▶ Exercise goal
Wherever the word "path" appears in a line below, that line counts; report the total number of such lines only.

▶ The data

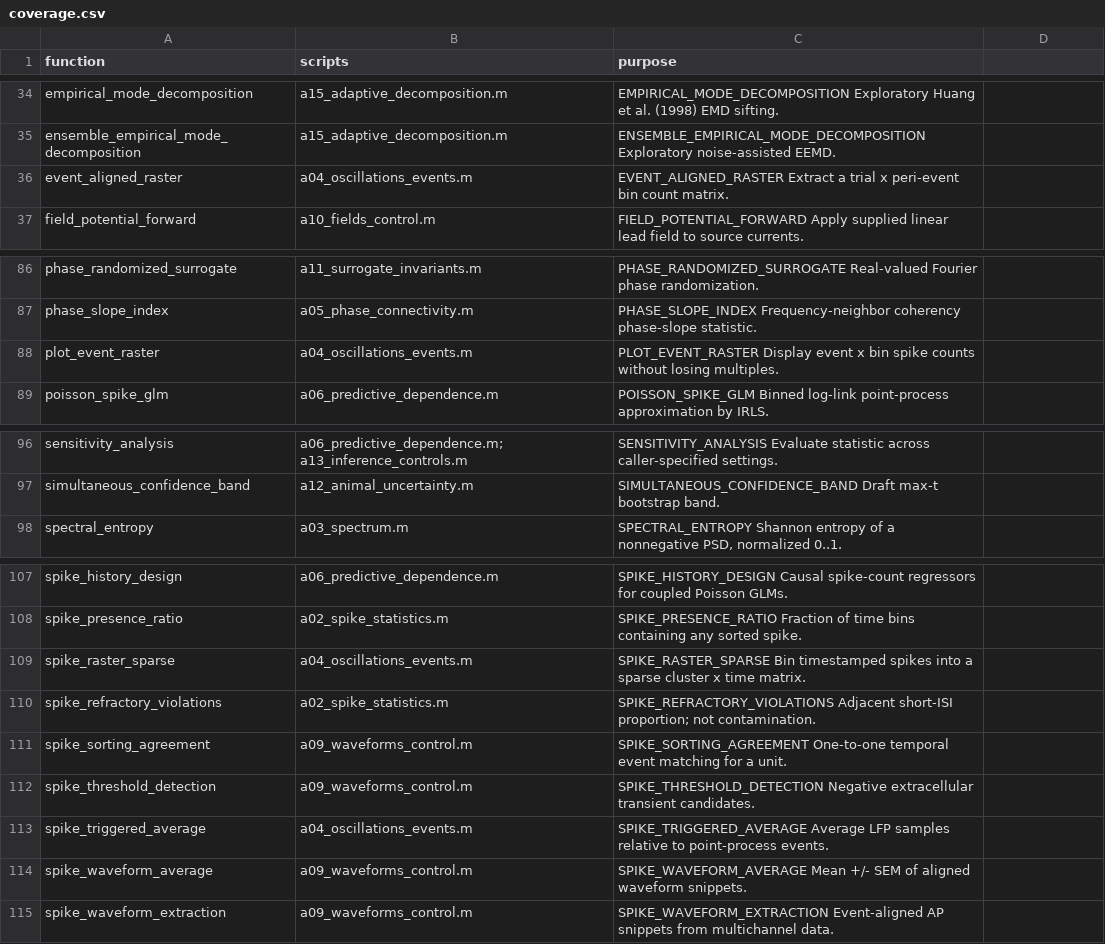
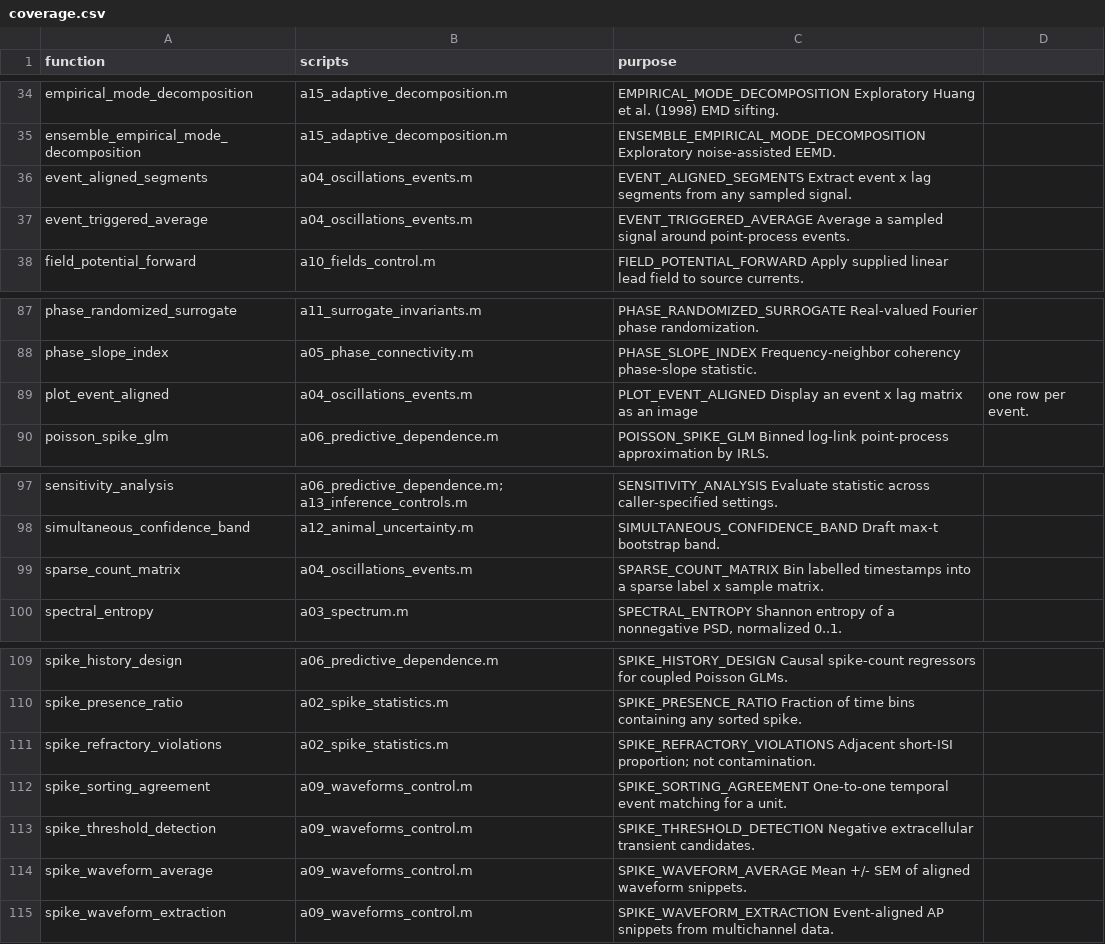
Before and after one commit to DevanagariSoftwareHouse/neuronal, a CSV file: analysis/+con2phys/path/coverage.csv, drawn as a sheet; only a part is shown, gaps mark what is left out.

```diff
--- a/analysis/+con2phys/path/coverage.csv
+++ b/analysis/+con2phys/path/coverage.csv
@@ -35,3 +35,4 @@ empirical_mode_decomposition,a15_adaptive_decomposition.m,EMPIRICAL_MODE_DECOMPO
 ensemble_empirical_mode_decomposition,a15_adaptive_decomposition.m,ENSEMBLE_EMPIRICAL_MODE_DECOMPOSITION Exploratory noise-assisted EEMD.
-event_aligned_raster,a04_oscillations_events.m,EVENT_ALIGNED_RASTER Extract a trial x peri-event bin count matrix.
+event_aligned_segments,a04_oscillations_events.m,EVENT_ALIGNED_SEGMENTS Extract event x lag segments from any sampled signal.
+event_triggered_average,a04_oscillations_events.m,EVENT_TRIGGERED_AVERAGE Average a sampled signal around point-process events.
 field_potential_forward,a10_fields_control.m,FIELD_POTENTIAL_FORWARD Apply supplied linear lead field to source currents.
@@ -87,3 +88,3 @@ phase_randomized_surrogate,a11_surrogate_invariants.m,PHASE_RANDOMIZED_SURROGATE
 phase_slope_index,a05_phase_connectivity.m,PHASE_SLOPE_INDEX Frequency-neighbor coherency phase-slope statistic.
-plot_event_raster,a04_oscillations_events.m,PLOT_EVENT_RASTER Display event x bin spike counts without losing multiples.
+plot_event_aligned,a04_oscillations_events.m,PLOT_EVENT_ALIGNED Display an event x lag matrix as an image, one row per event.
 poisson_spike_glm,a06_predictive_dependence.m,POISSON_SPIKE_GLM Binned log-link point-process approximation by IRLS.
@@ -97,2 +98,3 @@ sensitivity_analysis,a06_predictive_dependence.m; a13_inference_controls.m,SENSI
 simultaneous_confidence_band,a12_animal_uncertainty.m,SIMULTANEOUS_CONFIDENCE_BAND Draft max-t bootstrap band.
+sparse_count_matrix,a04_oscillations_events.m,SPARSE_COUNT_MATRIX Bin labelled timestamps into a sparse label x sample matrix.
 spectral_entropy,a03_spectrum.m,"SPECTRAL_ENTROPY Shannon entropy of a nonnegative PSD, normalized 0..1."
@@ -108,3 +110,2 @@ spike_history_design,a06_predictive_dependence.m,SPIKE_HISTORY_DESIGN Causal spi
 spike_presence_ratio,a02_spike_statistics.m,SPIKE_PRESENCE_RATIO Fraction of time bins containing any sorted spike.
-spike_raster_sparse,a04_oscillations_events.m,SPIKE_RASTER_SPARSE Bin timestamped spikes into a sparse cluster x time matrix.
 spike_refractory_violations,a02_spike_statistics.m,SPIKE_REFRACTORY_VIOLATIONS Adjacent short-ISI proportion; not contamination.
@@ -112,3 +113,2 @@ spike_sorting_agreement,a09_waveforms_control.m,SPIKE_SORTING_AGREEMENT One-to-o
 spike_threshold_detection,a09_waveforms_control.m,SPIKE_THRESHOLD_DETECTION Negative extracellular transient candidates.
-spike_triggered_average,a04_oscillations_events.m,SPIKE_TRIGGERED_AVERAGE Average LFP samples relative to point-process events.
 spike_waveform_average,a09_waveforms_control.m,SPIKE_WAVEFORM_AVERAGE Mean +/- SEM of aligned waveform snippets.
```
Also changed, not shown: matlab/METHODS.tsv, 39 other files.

▶ Response to this task
3